ACTIVITY | Could you set down exactly the lines of the data below, starting at the one that holds "Before and after one commit to Ali-Raza-Memon/Learning-, a" and ending at the one that holds "Also changed, not shown: Art", both included, and only those?

SOURCE MATERIAL |
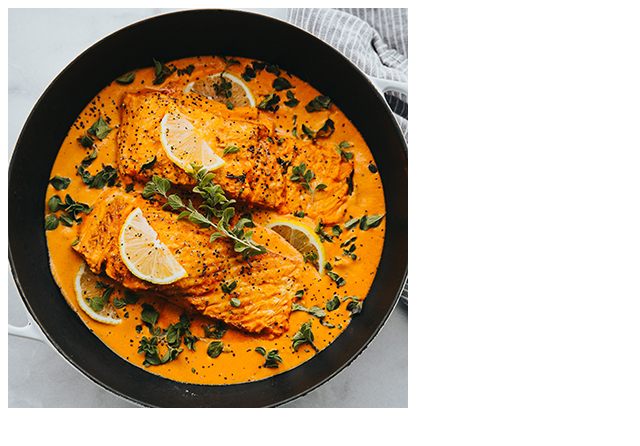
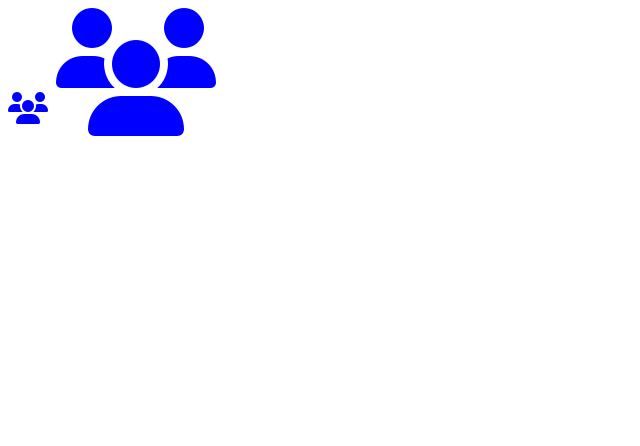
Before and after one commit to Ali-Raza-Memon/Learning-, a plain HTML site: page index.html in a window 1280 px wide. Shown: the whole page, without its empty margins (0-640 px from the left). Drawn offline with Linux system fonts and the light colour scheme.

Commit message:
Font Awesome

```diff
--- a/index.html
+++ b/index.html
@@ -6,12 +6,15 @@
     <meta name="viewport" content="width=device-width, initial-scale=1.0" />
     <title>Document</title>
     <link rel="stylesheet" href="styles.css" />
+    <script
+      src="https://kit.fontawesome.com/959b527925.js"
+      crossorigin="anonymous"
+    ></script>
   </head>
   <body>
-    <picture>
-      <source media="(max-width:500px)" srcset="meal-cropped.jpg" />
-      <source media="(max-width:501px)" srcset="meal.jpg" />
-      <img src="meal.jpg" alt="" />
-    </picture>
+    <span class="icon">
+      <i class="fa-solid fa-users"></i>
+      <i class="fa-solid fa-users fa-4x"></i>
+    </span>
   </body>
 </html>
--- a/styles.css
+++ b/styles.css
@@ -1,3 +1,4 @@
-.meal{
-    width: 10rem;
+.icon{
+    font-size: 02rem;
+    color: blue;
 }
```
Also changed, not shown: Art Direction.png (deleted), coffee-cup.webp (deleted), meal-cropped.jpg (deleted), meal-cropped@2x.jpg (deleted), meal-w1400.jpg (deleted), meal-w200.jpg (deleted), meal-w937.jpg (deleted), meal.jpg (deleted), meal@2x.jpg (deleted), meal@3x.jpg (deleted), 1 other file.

--

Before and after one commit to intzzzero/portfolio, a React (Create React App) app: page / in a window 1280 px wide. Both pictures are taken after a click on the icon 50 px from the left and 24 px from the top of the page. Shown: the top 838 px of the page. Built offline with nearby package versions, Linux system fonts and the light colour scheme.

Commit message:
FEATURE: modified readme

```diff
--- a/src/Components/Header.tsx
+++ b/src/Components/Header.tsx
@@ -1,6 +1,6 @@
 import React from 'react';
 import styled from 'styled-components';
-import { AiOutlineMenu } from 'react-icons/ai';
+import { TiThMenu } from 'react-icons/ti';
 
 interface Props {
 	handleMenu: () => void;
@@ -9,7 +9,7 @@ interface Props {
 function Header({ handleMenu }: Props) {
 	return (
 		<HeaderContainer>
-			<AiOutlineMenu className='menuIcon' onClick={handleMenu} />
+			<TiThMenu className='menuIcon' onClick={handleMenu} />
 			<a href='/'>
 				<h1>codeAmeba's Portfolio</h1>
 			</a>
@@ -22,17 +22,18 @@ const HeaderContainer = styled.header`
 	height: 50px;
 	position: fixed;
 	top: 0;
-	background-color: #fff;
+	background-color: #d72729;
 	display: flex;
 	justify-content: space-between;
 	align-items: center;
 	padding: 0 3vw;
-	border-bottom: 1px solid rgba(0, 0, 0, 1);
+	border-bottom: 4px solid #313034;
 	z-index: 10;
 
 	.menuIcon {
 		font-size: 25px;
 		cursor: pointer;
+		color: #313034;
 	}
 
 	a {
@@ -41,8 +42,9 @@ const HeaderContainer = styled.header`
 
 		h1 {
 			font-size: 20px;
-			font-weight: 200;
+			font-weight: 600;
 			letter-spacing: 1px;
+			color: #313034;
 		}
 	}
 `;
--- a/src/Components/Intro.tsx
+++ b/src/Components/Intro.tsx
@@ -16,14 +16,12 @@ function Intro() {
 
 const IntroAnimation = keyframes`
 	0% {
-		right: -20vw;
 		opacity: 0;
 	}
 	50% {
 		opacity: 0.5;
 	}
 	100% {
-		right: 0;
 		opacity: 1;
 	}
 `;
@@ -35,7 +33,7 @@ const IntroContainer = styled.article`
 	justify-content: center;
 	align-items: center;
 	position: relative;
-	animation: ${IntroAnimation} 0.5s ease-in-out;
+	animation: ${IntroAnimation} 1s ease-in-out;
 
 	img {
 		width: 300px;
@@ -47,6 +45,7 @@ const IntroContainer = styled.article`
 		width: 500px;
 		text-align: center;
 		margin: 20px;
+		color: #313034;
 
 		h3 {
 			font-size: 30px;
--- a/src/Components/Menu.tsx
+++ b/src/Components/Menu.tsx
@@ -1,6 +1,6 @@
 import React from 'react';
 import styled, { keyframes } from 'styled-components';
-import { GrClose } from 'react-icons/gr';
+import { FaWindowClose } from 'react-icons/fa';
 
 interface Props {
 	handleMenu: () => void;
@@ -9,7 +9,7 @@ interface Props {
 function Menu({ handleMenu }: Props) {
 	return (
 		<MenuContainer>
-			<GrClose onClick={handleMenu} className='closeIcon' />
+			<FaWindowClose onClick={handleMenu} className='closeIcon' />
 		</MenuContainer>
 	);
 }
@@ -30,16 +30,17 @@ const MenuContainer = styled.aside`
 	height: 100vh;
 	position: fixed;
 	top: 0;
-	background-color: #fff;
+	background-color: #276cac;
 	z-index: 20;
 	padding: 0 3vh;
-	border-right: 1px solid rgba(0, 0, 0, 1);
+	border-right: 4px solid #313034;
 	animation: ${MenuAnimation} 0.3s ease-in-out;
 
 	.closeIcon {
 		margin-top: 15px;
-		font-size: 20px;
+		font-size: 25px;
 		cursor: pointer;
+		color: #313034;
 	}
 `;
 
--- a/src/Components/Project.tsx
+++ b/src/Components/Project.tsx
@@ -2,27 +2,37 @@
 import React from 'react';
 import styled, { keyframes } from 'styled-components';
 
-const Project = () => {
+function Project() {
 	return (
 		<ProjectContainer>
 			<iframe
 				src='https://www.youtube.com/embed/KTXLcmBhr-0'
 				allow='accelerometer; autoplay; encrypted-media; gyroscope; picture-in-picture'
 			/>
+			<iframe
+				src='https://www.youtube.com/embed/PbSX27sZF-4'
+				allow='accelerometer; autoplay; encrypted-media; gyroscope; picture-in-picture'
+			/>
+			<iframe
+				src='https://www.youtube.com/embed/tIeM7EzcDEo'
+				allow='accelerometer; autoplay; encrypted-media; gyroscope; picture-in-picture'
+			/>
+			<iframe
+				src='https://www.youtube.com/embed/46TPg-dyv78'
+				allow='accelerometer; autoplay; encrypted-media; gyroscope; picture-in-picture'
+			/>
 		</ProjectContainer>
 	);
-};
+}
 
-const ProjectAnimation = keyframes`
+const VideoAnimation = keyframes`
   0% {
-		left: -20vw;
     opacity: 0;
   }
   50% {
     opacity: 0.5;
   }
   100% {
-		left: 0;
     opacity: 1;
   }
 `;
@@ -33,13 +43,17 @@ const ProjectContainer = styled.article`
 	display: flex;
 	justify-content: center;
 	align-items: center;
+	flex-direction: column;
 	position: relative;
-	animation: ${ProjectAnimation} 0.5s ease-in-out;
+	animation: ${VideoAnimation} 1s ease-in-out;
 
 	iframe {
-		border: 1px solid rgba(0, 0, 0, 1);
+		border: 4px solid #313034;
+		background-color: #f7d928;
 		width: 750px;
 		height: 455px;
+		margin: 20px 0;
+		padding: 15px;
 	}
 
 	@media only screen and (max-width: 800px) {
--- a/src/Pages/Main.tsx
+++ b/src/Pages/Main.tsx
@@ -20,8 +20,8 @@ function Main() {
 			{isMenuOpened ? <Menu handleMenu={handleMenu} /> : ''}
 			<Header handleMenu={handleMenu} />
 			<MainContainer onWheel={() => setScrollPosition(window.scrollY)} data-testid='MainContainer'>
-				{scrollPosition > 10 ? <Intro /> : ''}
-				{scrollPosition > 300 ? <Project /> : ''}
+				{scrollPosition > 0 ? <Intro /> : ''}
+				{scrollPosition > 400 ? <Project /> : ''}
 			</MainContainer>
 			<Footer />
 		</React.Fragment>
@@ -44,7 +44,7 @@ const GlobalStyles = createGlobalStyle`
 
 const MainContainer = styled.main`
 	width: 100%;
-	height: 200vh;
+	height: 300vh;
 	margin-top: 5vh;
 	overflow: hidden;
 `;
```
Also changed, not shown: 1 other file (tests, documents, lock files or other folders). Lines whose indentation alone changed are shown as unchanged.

---

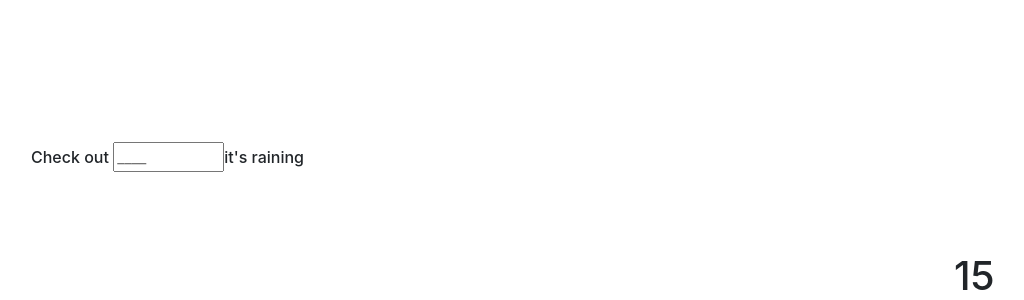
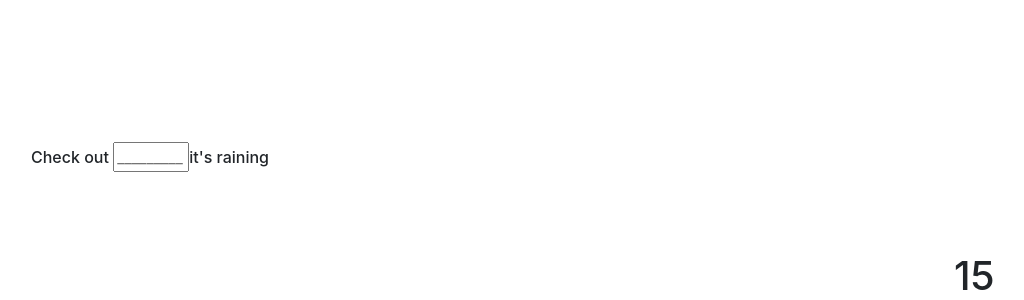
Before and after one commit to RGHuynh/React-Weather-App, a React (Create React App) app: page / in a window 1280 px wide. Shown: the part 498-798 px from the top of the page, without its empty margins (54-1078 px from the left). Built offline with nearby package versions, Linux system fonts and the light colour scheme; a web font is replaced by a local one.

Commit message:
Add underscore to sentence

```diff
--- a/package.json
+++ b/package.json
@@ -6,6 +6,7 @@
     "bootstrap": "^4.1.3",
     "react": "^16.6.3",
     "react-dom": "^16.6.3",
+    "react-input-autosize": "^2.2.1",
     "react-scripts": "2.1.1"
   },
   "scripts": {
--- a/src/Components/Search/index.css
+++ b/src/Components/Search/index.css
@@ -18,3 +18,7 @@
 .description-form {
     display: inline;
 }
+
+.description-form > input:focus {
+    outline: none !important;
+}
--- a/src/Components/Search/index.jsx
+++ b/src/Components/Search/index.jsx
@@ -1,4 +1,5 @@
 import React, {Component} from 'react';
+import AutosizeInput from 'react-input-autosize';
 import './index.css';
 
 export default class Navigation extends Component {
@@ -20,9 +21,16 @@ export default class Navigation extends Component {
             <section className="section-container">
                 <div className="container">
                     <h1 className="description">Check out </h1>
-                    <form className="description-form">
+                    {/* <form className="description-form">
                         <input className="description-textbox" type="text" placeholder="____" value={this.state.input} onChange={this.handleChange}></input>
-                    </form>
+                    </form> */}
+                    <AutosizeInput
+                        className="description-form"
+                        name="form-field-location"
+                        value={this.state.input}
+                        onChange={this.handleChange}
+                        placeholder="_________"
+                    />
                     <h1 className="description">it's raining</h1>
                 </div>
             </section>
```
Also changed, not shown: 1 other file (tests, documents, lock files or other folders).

RESPONSE FOR THIS EXERCISE |
Before and after one commit to Ali-Raza-Memon/Learning-, a plain HTML site: page index.html in a window 1280 px wide. Shown: the whole page, without its empty margins (0-640 px from the left). Drawn offline with Linux system fonts and the light colour scheme.

Commit message:
Font Awesome

```diff
--- a/index.html
+++ b/index.html
@@ -6,12 +6,15 @@
     <meta name="viewport" content="width=device-width, initial-scale=1.0" />
     <title>Document</title>
     <link rel="stylesheet" href="styles.css" />
+    <script
+      src="https://kit.fontawesome.com/959b527925.js"
+      crossorigin="anonymous"
+    ></script>
   </head>
   <body>
-    <picture>
-      <source media="(max-width:500px)" srcset="meal-cropped.jpg" />
-      <source media="(max-width:501px)" srcset="meal.jpg" />
-      <img src="meal.jpg" alt="" />
-    </picture>
+    <span class="icon">
+      <i class="fa-solid fa-users"></i>
+      <i class="fa-solid fa-users fa-4x"></i>
+    </span>
   </body>
 </html>
--- a/styles.css
+++ b/styles.css
@@ -1,3 +1,4 @@
-.meal{
-    width: 10rem;
+.icon{
+    font-size: 02rem;
+    color: blue;
 }
```
Also changed, not shown: Art Direction.png (deleted), coffee-cup.webp (deleted), meal-cropped.jpg (deleted), meal-cropped@2x.jpg (deleted), meal-w1400.jpg (deleted), meal-w200.jpg (deleted), meal-w937.jpg (deleted), meal.jpg (deleted), meal@2x.jpg (deleted), meal@3x.jpg (deleted), 1 other file.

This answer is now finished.